### TASK MATERIAL ###

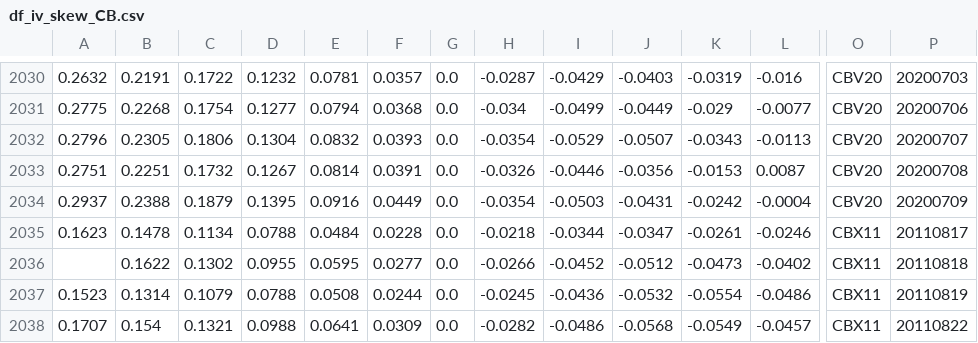
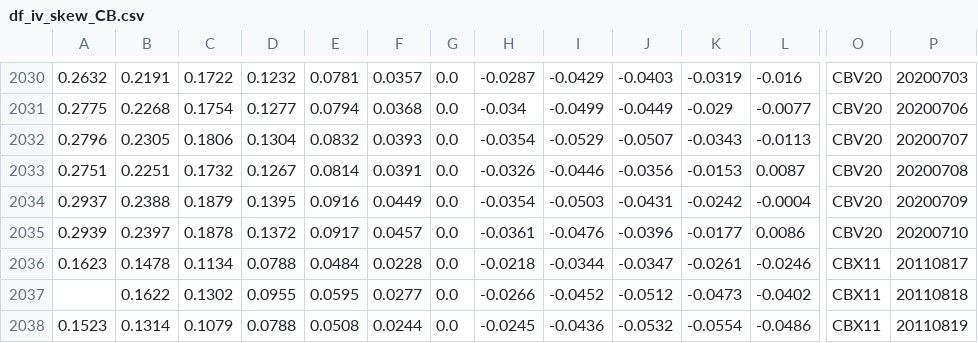
Before and after one commit to bgithub1/dashgrid, a CSV file: dashgrid/df_iv_skew_CB.csv, drawn as a sheet; only a part is shown, gaps mark what is left out; the shorter side is filled out with more unchanged rows; rows hold the shown columns only; the diff names each change by its address in the sheet, - before the commit and + after, or states it on an @@ line.

```diff
--- a/dashgrid/df_iv_skew_CB.csv
+++ b/dashgrid/df_iv_skew_CB.csv
+row 2035: 0.2939 | 0.2397 | 0.1878 | 0.1372 | 0.0917 | 0.0457 | 0.0 | -0.0361 | -0.0476 | -0.0396 | -0.0177 | 0.0086 | CBV20 | 20200710
```
Also changed, not shown: dashgrid/df_cash_futures_CB.csv, dashgrid/df_iv_skew_NG.csv, 2 other files.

###

THE PROBLEM
Lines in the entries above that hold "shown" should be counted; give only that count.

REPLY
2